[Opening Extracted material section]

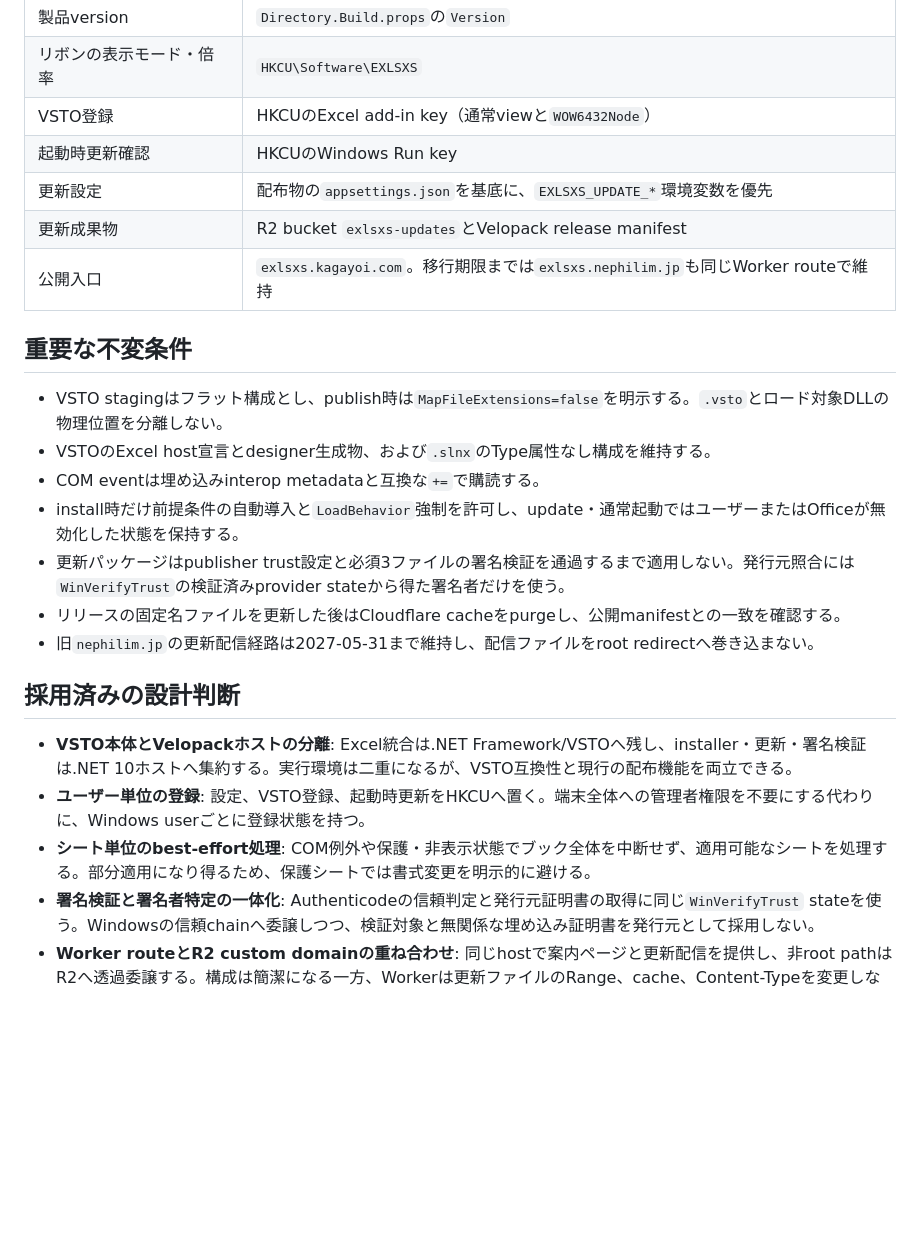
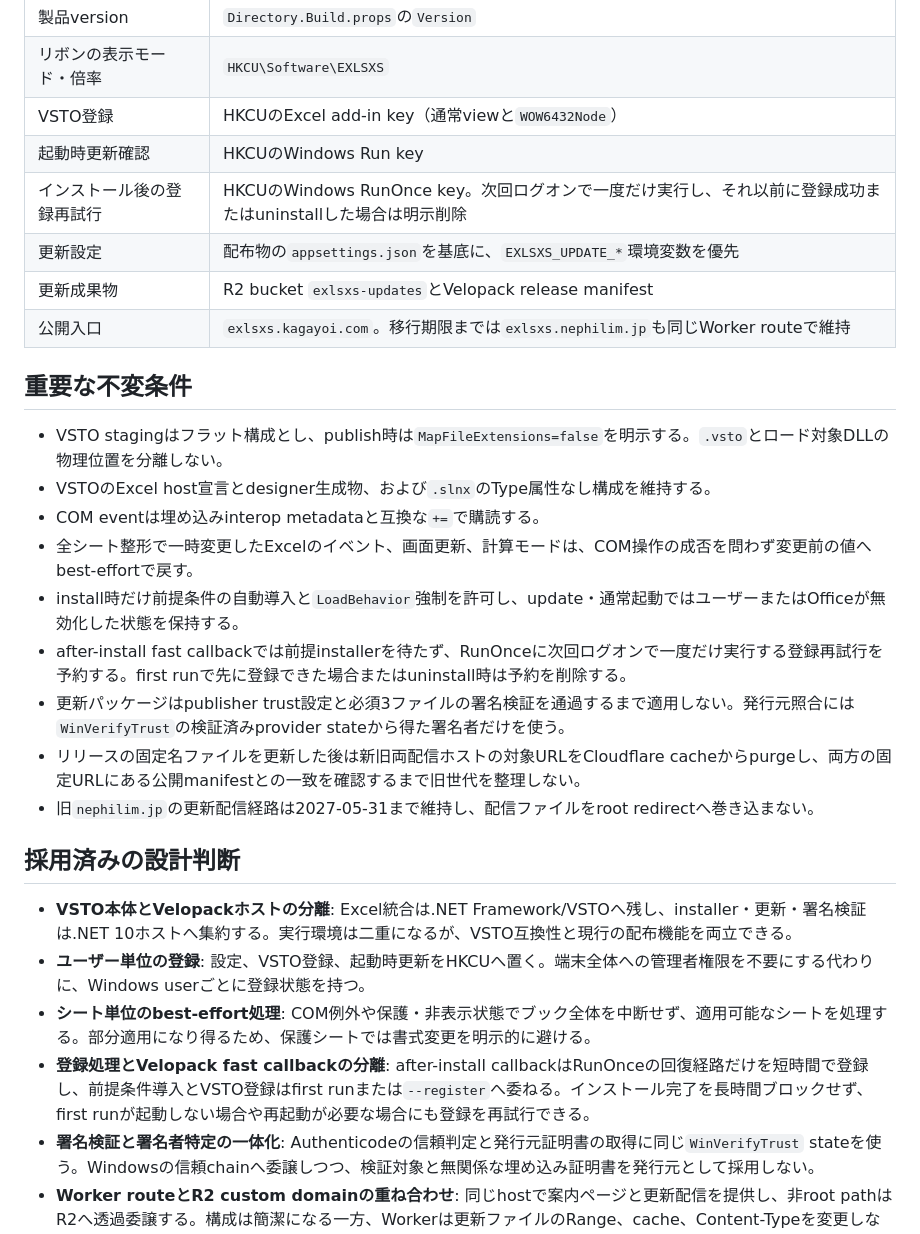
Before and after one commit to 1llum1n4t1s/EXLSXS, a Markdown page: DESIGN.md, the part around one of its changes. Drawn GitHub-style; blank space fills up the shorter version.

```diff
--- a/DESIGN.md
+++ b/DESIGN.md
@@ -58,6 +60,7 @@ EXLSXSは、Excelブック内の全ワークシートへ表示モード、表示
 | リボンの表示モード・倍率 | `HKCU\Software\EXLSXS` |
 | VSTO登録 | HKCUのExcel add-in key（通常viewと`WOW6432Node`） |
 | 起動時更新確認 | HKCUのWindows Run key |
+| インストール後の登録再試行 | HKCUのWindows RunOnce key。次回ログオンで一度だけ実行し、それ以前に登録成功またはuninstallした場合は明示削除 |
 | 更新設定 | 配布物の`appsettings.json`を基底に、`EXLSXS_UPDATE_*`環境変数を優先 |
 | 更新成果物 | R2 bucket `exlsxs-updates`とVelopack release manifest |
 | 公開入口 | `exlsxs.kagayoi.com`。移行期限までは`exlsxs.nephilim.jp`も同じWorker routeで維持 |
@@ -67,9 +70,11 @@ EXLSXSは、Excelブック内の全ワークシートへ表示モード、表示
 - VSTO stagingはフラット構成とし、publish時は`MapFileExtensions=false`を明示する。`.vsto`とロード対象DLLの物理位置を分離しない。
 - VSTOのExcel host宣言とdesigner生成物、および`.slnx`のType属性なし構成を維持する。
 - COM eventは埋め込みinterop metadataと互換な`+=`で購読する。
+- 全シート整形で一時変更したExcelのイベント、画面更新、計算モードは、COM操作の成否を問わず変更前の値へbest-effortで戻す。
 - install時だけ前提条件の自動導入と`LoadBehavior`強制を許可し、update・通常起動ではユーザーまたはOfficeが無効化した状態を保持する。
+- after-install fast callbackでは前提installerを待たず、RunOnceに次回ログオンで一度だけ実行する登録再試行を予約する。first runで先に登録できた場合またはuninstall時は予約を削除する。
 - 更新パッケージはpublisher trust設定と必須3ファイルの署名検証を通過するまで適用しない。発行元照合には`WinVerifyTrust`の検証済みprovider stateから得た署名者だけを使う。
-- リリースの固定名ファイルを更新した後はCloudflare cacheをpurgeし、公開manifestとの一致を確認する。
+- リリースの固定名ファイルを更新した後は新旧両配信ホストの対象URLをCloudflare cacheからpurgeし、両方の固定URLにある公開manifestとの一致を確認するまで旧世代を整理しない。
 - 旧`nephilim.jp`の更新配信経路は2027-05-31まで維持し、配信ファイルをroot redirectへ巻き込まない。
 
 ## 採用済みの設計判断
@@ -77,6 +82,7 @@ EXLSXSは、Excelブック内の全ワークシートへ表示モード、表示
 - **VSTO本体とVelopackホストの分離**: Excel統合は.NET Framework/VSTOへ残し、installer・更新・署名検証は.NET 10ホストへ集約する。実行環境は二重になるが、VSTO互換性と現行の配布機能を両立できる。
 - **ユーザー単位の登録**: 設定、VSTO登録、起動時更新をHKCUへ置く。端末全体への管理者権限を不要にする代わりに、Windows userごとに登録状態を持つ。
 - **シート単位のbest-effort処理**: COM例外や保護・非表示状態でブック全体を中断せず、適用可能なシートを処理する。部分適用になり得るため、保護シートでは書式変更を明示的に避ける。
+- **登録処理とVelopack fast callbackの分離**: after-install callbackはRunOnceの回復経路だけを短時間で登録し、前提条件導入とVSTO登録はfirst runまたは`--register`へ委ねる。インストール完了を長時間ブロックせず、first runが起動しない場合や再起動が必要な場合にも登録を再試行できる。
 - **署名検証と署名者特定の一体化**: Authenticodeの信頼判定と発行元証明書の取得に同じ`WinVerifyTrust` stateを使う。Windowsの信頼chainへ委譲しつつ、検証対象と無関係な埋め込み証明書を発行元として採用しない。
 - **Worker routeとR2 custom domainの重ね合わせ**: 同じhostで案内ページと更新配信を提供し、非root pathはR2へ透過委譲する。構成は簡潔になる一方、Workerは更新ファイルのRange、cache、Content-Typeを変更しないことが前提となる。
 - **versionと配布toolの固定**: 製品versionを一箇所へ集約し、WranglerとVelopack CLIは検証済みversionへ固定する。自動追随より再現可能な署名・配布を優先する。
```
Also changed, not shown: other parts of DESIGN.md (+8 -6 lines), AGENTS.md (+1 -1 lines).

[Closing Extracted material section]

→ What to do
Each record above is to be copied out exactly; its pictures are not.

→ Answer below
Before and after one commit to 1llum1n4t1s/EXLSXS, a Markdown page: DESIGN.md, the part around one of its changes. Drawn GitHub-style; blank space fills up the shorter version.

```diff
--- a/DESIGN.md
+++ b/DESIGN.md
@@ -58,6 +60,7 @@ EXLSXSは、Excelブック内の全ワークシートへ表示モード、表示
 | リボンの表示モード・倍率 | `HKCU\Software\EXLSXS` |
 | VSTO登録 | HKCUのExcel add-in key（通常viewと`WOW6432Node`） |
 | 起動時更新確認 | HKCUのWindows Run key |
+| インストール後の登録再試行 | HKCUのWindows RunOnce key。次回ログオンで一度だけ実行し、それ以前に登録成功またはuninstallした場合は明示削除 |
 | 更新設定 | 配布物の`appsettings.json`を基底に、`EXLSXS_UPDATE_*`環境変数を優先 |
 | 更新成果物 | R2 bucket `exlsxs-updates`とVelopack release manifest |
 | 公開入口 | `exlsxs.kagayoi.com`。移行期限までは`exlsxs.nephilim.jp`も同じWorker routeで維持 |
@@ -67,9 +70,11 @@ EXLSXSは、Excelブック内の全ワークシートへ表示モード、表示
 - VSTO stagingはフラット構成とし、publish時は`MapFileExtensions=false`を明示する。`.vsto`とロード対象DLLの物理位置を分離しない。
 - VSTOのExcel host宣言とdesigner生成物、および`.slnx`のType属性なし構成を維持する。
 - COM eventは埋め込みinterop metadataと互換な`+=`で購読する。
+- 全シート整形で一時変更したExcelのイベント、画面更新、計算モードは、COM操作の成否を問わず変更前の値へbest-effortで戻す。
 - install時だけ前提条件の自動導入と`LoadBehavior`強制を許可し、update・通常起動ではユーザーまたはOfficeが無効化した状態を保持する。
+- after-install fast callbackでは前提installerを待たず、RunOnceに次回ログオンで一度だけ実行する登録再試行を予約する。first runで先に登録できた場合またはuninstall時は予約を削除する。
 - 更新パッケージはpublisher trust設定と必須3ファイルの署名検証を通過するまで適用しない。発行元照合には`WinVerifyTrust`の検証済みprovider stateから得た署名者だけを使う。
-- リリースの固定名ファイルを更新した後はCloudflare cacheをpurgeし、公開manifestとの一致を確認する。
+- リリースの固定名ファイルを更新した後は新旧両配信ホストの対象URLをCloudflare cacheからpurgeし、両方の固定URLにある公開manifestとの一致を確認するまで旧世代を整理しない。
 - 旧`nephilim.jp`の更新配信経路は2027-05-31まで維持し、配信ファイルをroot redirectへ巻き込まない。
 
 ## 採用済みの設計判断
@@ -77,6 +82,7 @@ EXLSXSは、Excelブック内の全ワークシートへ表示モード、表示
 - **VSTO本体とVelopackホストの分離**: Excel統合は.NET Framework/VSTOへ残し、installer・更新・署名検証は.NET 10ホストへ集約する。実行環境は二重になるが、VSTO互換性と現行の配布機能を両立できる。
 - **ユーザー単位の登録**: 設定、VSTO登録、起動時更新をHKCUへ置く。端末全体への管理者権限を不要にする代わりに、Windows userごとに登録状態を持つ。
 - **シート単位のbest-effort処理**: COM例外や保護・非表示状態でブック全体を中断せず、適用可能なシートを処理する。部分適用になり得るため、保護シートでは書式変更を明示的に避ける。
+- **登録処理とVelopack fast callbackの分離**: after-install callbackはRunOnceの回復経路だけを短時間で登録し、前提条件導入とVSTO登録はfirst runまたは`--register`へ委ねる。インストール完了を長時間ブロックせず、first runが起動しない場合や再起動が必要な場合にも登録を再試行できる。
 - **署名検証と署名者特定の一体化**: Authenticodeの信頼判定と発行元証明書の取得に同じ`WinVerifyTrust` stateを使う。Windowsの信頼chainへ委譲しつつ、検証対象と無関係な埋め込み証明書を発行元として採用しない。
 - **Worker routeとR2 custom domainの重ね合わせ**: 同じhostで案内ページと更新配信を提供し、非root pathはR2へ透過委譲する。構成は簡潔になる一方、Workerは更新ファイルのRange、cache、Content-Typeを変更しないことが前提となる。
 - **versionと配布toolの固定**: 製品versionを一箇所へ集約し、WranglerとVelopack CLIは検証済みversionへ固定する。自動追随より再現可能な署名・配布を優先する。
```
Also changed, not shown: other parts of DESIGN.md (+8 -6 lines), AGENTS.md (+1 -1 lines).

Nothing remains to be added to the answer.